Dataset entries:
-------

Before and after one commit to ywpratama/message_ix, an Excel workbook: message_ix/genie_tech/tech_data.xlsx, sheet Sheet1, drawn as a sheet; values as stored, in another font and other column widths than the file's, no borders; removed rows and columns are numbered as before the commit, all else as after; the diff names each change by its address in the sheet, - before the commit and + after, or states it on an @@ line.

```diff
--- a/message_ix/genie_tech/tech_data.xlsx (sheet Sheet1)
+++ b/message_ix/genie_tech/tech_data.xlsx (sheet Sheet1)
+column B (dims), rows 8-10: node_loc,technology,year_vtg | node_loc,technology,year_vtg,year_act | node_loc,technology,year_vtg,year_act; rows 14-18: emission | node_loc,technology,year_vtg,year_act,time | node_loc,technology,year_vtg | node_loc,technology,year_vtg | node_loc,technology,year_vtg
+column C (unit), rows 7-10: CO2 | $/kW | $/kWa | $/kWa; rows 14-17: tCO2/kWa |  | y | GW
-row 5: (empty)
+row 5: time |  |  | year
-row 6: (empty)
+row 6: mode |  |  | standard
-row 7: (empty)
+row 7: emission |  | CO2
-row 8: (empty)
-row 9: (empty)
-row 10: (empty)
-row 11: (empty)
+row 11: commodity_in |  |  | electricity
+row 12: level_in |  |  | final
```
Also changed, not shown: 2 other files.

-------

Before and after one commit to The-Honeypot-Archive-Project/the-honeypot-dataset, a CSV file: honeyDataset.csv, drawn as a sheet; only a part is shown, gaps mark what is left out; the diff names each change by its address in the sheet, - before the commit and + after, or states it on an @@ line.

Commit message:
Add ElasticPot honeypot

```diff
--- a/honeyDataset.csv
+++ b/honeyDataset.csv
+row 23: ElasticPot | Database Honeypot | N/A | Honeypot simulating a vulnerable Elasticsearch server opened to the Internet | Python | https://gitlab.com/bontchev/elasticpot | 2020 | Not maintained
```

-------

- [TASK]: A single number is the whole answer: how many lines of the records contain the word "empty".

- [ANSWER SPACE]: 7